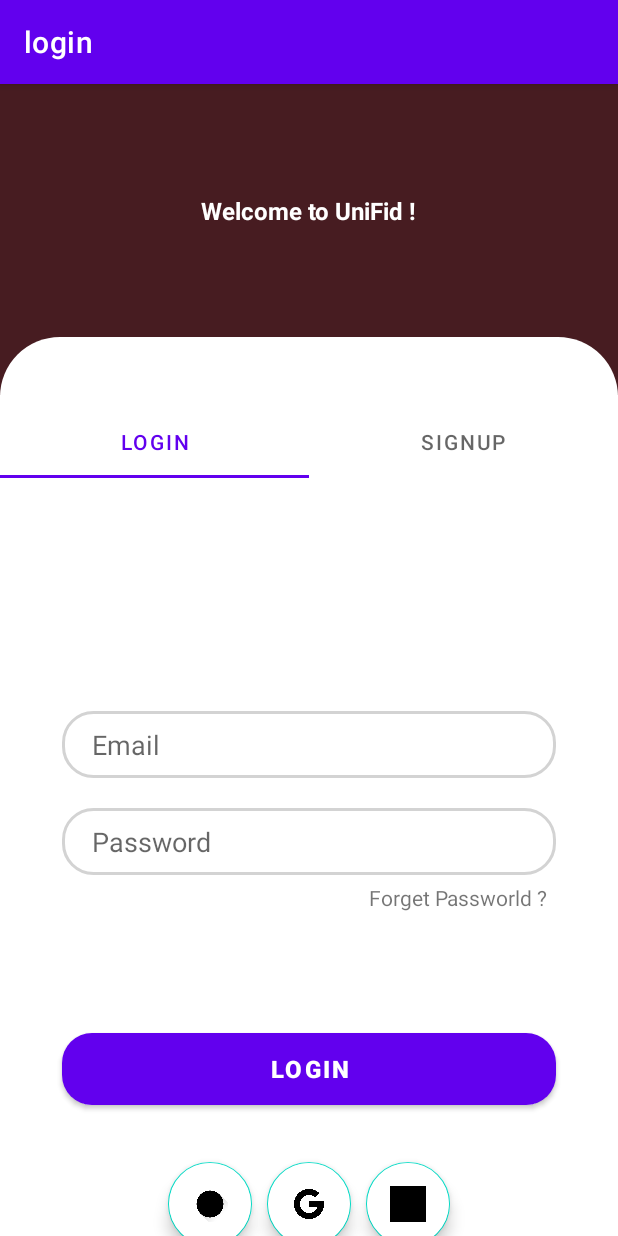
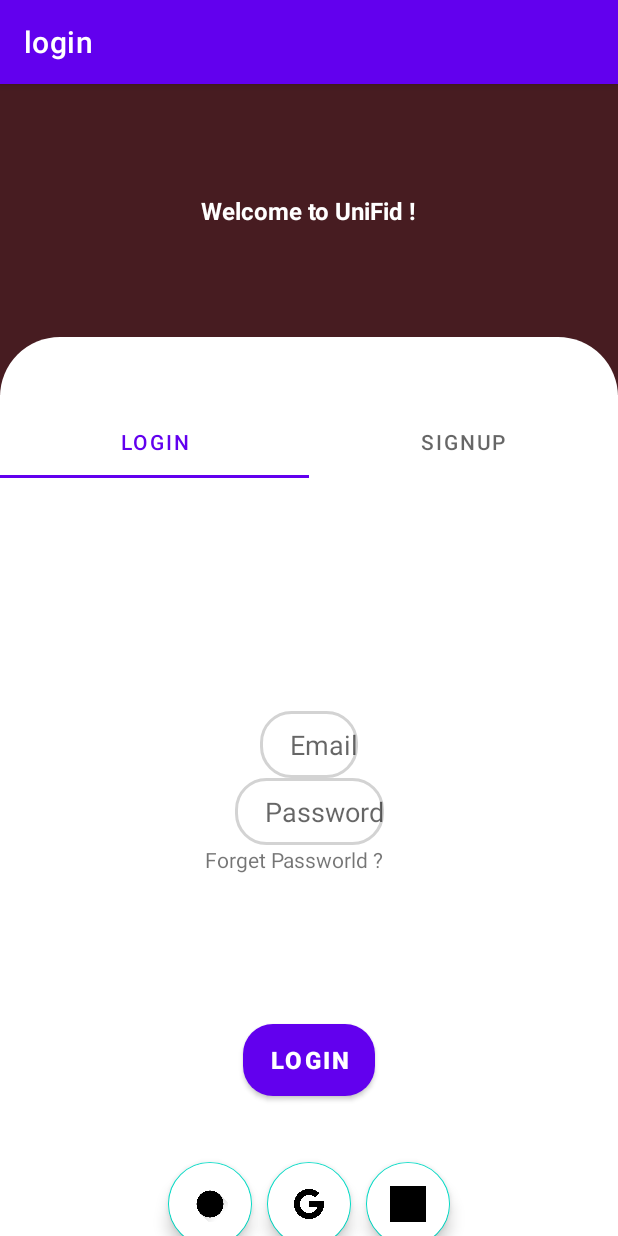
Before and after one commit to Bassemgho/PCD, an Android app: the logintabfragment screen opened directly, with no data from a screen before it, on a phone screen of 412 x 824 dp. Run offline under Robolectric (Android 15) with nearby library versions, the phone set to English and light mode, and no system bars; our stand-ins replace data binding; 3 statements that could not run were skipped.

Commit message:
tous va bien

```diff
--- a/app/src/main/java/com/example/login/MainActivity.java
+++ b/app/src/main/java/com/example/login/MainActivity.java
@@ -32,6 +32,7 @@ public class MainActivity extends AppCompatActivity {
         viewPager.setAdapter(adapter);
         viewPager.addOnPageChangeListener(new TabLayout.TabLayoutOnPageChangeListener(tabLayout));
 
+
         fb.setTranslationY(300);
         google.setTranslationY(300);
         instagram.setTranslationY(300);
--- a/app/src/main/res/layout/login_tab_fragment.xml
+++ b/app/src/main/res/layout/login_tab_fragment.xml
@@ -1,17 +1,22 @@
 <?xml version="1.0" encoding="utf-8"?>
+<layout xmlns:tools="http://schemas.android.com/tools"
+    xmlns:android="http://schemas.android.com/apk/res/android"
+    xmlns:app="http://schemas.android.com/apk/res-auto">
+
+    <data>
+
+    </data>
+
     <androidx.constraintlayout.widget.ConstraintLayout
-    xmlns:android="http://schemas.android.com/apk/res/android"
-    xmlns:app="http://schemas.android.com/apk/res-auto"
+        android:id="@+id/constraintLayout3"
         android:layout_width="match_parent"
-    android:layout_height="match_parent">
+        android:layout_height="match_parent"
+        app:layoutDescription="@xml/login_tab_fragment_xml_constraintlayout3_scene">
 
         <EditText
             android:id="@+id/Email"
-        android:layout_width="0dp"
+            android:layout_width="wrap_content"
             android:layout_height="wrap_content"
-        app:layout_constraintWidth_percent=".8"
-        app:layout_constraintVertical_bias=".3"
-        app:layout_constraintHorizontal_bias=".5"
             android:background="@drawable/edit_text_bg"
             android:hint="Email"
             android:paddingLeft="20dp"
@@ -19,29 +24,39 @@
             android:paddingBottom="10dp"
             app:layout_constraintBottom_toBottomOf="parent"
             app:layout_constraintEnd_toEndOf="parent"
+            app:layout_constraintHorizontal_bias=".5"
             app:layout_constraintStart_toStartOf="parent"
-        app:layout_constraintTop_toTopOf="parent" />
+            app:layout_constraintTop_toTopOf="parent"
+            app:layout_constraintVertical_bias=".3"
+            app:layout_constraintWidth_percent=".8"
+            tools:layout_conversion_absoluteHeight="0dp"
+            tools:layout_conversion_absoluteWidth="0dp"
+            tools:layout_editor_absoluteX="0dp"
+            tools:layout_editor_absoluteY="0dp" />
 
         <EditText
             android:id="@+id/Pass"
-        android:layout_width="0dp"
+            android:layout_width="wrap_content"
             android:layout_height="wrap_content"
             android:background="@drawable/edit_text_bg"
             android:hint="Password"
             android:paddingLeft="20dp"
             android:paddingTop="10dp"
             android:paddingBottom="10dp"
-        android:layout_marginTop="20dp"
             app:layout_constraintBottom_toBottomOf="parent"
             app:layout_constraintEnd_toEndOf="parent"
             app:layout_constraintStart_toStartOf="parent"
             app:layout_constraintTop_toBottomOf="@id/Email"
             app:layout_constraintVertical_bias="0"
-        app:layout_constraintWidth_percent=".8" />
+            app:layout_constraintWidth_percent=".8"
+            tools:layout_conversion_absoluteHeight="0dp"
+            tools:layout_conversion_absoluteWidth="0dp"
+            tools:layout_editor_absoluteX="0dp"
+            tools:layout_editor_absoluteY="0dp" />
 
         <Button
             android:id="@+id/button"
-        android:layout_width="0dp"
+            android:layout_width="wrap_content"
             android:layout_height="wrap_content"
             android:background="@drawable/button_bg"
             android:text="Login"
@@ -54,21 +69,28 @@
             app:layout_constraintStart_toStartOf="parent"
             app:layout_constraintTop_toBottomOf="@+id/Pass"
             app:layout_constraintVertical_bias=".7"
-        app:layout_constraintWidth_percent=".8" />
+            app:layout_constraintWidth_percent=".8"
+            tools:layout_conversion_absoluteHeight="0dp"
+            tools:layout_conversion_absoluteWidth="0dp"
+            tools:layout_editor_absoluteX="0dp"
+            tools:layout_editor_absoluteY="0dp" />
 
         <TextView
             android:id="@+id/forgetpass"
             android:layout_width="wrap_content"
             android:layout_height="wrap_content"
             android:text="Forget Passworld ?"
-        app:layout_constraintVertical_bias="0"
-        app:layout_constraintHorizontal_bias="1"
-        android:layout_marginTop="5dp"
-        android:layout_marginRight="5dp"
-
             app:layout_constraintBottom_toBottomOf="parent"
             app:layout_constraintEnd_toEndOf="@+id/Pass"
+
+            app:layout_constraintHorizontal_bias="1"
             app:layout_constraintStart_toStartOf="parent"
-        app:layout_constraintTop_toBottomOf="@+id/Pass" />
+            app:layout_constraintTop_toBottomOf="@+id/Pass"
+            app:layout_constraintVertical_bias="0"
+            tools:layout_conversion_absoluteHeight="0dp"
+            tools:layout_conversion_absoluteWidth="0dp"
+            tools:layout_editor_absoluteX="0dp"
+            tools:layout_editor_absoluteY="0dp" />
 
     </androidx.constraintlayout.widget.ConstraintLayout>
+</layout>
--- a/app/src/main/res/values/strings.xml
+++ b/app/src/main/res/values/strings.xml
@@ -1,3 +1,7 @@
 <resources>
     <string name="app_name">login</string>
+    <!-- TODO: Remove or change this placeholder text -->
+    <string name="hello_blank_fragment">Hello blank fragment</string>
+    <string name="nav_open">Open</string>
+    <string name="nav_close">Close</string>
 </resources>
```
Also changed, not shown: app/build.gradle (+23 -3 lines), app/src/main/AndroidManifest.xml (+4 -4 lines), app/src/main/java/com/example/login/logintabfragment.java (+45 -0 lines), app/src/main/res/values/styles.xml (+7 -1 lines). Lines whose indentation alone changed are shown as unchanged.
┄┄┄┄┄┄┄┄┄┄┄┄┄┄┄┄┄┄┄┄
* HOW TO COMPLETE THIS TASK
Scan the listing for the string "setTranslationY". Copy each line that has it.

* EXERCISE RESPONSE
         fb.setTranslationY(300);
         google.setTranslationY(300);
         instagram.setTranslationY(300);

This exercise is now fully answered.